In addition to the CO2eq emission savings by substituting fossil fuels, WtE also mitigates greenhouse gases by diverting waste from landfills (a source of disperse methane emissions) and recycling metals from the incineration bottom ash, the leftovers of the combustion process.
Furthermore, WtE’s potential for programmability and flexibility of energy production allows many possibilities of sector coupling and industrial symbiosis to be explored. For example, some European WtE plants have already successfully contributed to grid balancing, energy storage and decarbonisation of public transport through the production of hydrogen.

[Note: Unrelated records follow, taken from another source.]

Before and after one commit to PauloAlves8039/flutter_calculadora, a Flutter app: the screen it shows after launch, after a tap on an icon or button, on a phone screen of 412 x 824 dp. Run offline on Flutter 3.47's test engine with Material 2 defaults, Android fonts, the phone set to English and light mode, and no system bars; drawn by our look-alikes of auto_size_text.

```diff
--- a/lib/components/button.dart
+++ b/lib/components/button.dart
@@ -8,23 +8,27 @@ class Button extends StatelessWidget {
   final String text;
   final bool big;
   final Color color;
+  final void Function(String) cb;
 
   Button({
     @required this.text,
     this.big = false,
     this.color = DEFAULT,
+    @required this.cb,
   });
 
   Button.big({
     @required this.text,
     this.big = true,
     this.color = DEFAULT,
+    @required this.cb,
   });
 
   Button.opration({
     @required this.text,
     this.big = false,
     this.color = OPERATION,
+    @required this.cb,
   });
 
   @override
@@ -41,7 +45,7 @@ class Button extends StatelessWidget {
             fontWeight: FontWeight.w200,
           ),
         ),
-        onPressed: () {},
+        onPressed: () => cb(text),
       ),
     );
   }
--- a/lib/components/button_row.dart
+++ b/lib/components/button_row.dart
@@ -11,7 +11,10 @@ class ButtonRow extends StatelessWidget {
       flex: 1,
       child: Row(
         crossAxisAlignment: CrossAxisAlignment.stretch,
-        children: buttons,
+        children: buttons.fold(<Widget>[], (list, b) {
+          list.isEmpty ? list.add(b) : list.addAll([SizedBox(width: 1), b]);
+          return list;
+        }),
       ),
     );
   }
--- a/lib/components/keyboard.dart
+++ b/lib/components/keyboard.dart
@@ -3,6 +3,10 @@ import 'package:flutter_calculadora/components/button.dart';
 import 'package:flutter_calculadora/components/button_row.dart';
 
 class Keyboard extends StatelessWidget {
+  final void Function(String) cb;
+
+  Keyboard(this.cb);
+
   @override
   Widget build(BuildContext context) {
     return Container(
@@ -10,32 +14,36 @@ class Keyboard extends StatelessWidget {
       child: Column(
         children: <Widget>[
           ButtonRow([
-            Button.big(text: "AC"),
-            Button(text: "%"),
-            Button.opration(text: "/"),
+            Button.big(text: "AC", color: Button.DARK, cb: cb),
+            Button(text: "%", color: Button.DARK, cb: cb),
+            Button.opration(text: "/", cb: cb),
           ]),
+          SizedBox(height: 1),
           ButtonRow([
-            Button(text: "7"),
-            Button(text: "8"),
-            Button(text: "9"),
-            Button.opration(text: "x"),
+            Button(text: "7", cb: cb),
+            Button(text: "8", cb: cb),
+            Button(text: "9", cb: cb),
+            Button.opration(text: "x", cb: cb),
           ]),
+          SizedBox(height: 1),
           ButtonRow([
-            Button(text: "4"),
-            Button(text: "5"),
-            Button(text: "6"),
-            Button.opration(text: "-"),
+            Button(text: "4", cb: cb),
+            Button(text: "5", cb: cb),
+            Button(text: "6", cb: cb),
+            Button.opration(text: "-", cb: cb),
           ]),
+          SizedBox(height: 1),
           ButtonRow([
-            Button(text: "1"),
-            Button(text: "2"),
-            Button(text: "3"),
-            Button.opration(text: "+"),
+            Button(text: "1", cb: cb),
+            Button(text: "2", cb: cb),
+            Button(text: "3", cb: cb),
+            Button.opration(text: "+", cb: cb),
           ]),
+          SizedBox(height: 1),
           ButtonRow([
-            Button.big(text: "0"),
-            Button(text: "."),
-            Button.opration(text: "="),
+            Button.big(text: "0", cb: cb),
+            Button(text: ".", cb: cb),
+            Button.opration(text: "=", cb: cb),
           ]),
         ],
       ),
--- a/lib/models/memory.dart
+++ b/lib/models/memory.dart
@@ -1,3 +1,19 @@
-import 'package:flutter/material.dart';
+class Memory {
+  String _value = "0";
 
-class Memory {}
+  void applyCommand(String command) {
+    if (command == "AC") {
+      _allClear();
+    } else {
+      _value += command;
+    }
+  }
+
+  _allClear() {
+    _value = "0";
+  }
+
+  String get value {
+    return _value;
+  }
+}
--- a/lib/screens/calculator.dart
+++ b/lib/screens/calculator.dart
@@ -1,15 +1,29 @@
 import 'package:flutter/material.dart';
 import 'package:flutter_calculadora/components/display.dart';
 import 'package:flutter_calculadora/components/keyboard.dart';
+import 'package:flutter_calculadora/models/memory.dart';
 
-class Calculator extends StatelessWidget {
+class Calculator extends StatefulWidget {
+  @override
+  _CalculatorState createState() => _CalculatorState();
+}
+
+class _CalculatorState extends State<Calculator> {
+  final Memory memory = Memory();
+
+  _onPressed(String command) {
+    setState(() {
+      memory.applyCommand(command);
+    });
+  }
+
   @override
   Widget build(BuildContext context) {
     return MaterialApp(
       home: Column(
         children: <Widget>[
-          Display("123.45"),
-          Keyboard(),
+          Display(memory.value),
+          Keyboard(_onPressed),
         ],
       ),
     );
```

In this context, Italy needs six or seven waste-to-energy plants (75% of them in southern Italy) in order to fill the infrastructure gap in the waste disposal management process compared to Europe’s best performers (~5% landfilling). The need for new waste-to-energy plants in southern Italy is small compared to the 37 plants located in the north of Italy. Despite the obvious advantages of the above-mentioned plants, several factors have hindered the development of infrastructure so far. One of the main obstacles is the NIMBY (not in my back yard) syndrome, fostered mainly by political interests and protest groups. Moreover, the NIMBY syndrome is worsened by bureaucracy, which has a negative impact on the time to market of waste-to-energy plants. The NIMBY syndrome is based on the belief that WtEs are a deterrent to the development of sorted waste collection, not to mention that a certain part of the recycled waste still needs to be disposed of anyway. In actual fact, the European countries where waste-to-energy is used in a significant way have among the highest levels of separate waste collection in Europe. Another belief is that the presence of a waste-to-energy plant causes traffic congestion. In this respect, it is worth mentioning that, for operational purposes, a medium-sized plant would need fewer than 100 means of transport on a daily basis. Filling the infrastructure gap would make it possible to enhance the overall waste disposal process, lower the waste disposal tax charged on southern municipalities and generate value on a local and national scale.
Compared to the first incineration plants, the new plants ensure increased environmental efficiency in terms of greenhouse gas emissions, clean energy production and materials recovery. In addition to this, research and development is moving forward in this field, focusing on green hydrogen production. This could further increase the strategic significance of WtE plants. In the years to come, it is likely that the demand for decarbonised hydrogen will grow in the heavy transport sector. The main source of decarbonised hydrogen will be non-programmable renewable generators (e.g. photovoltaic and wind power plants) and waste-to-energy plants characterised by baseload production which will ensure continuity to the generation and production of hydrogen.
In conclusion, the European policy framework should consider European countries’ peculiarities and their level of development in terms of waste disposal management and infrastructure, and it should value the electricity, heat and hydrogen production generated by waste-to-energy plants.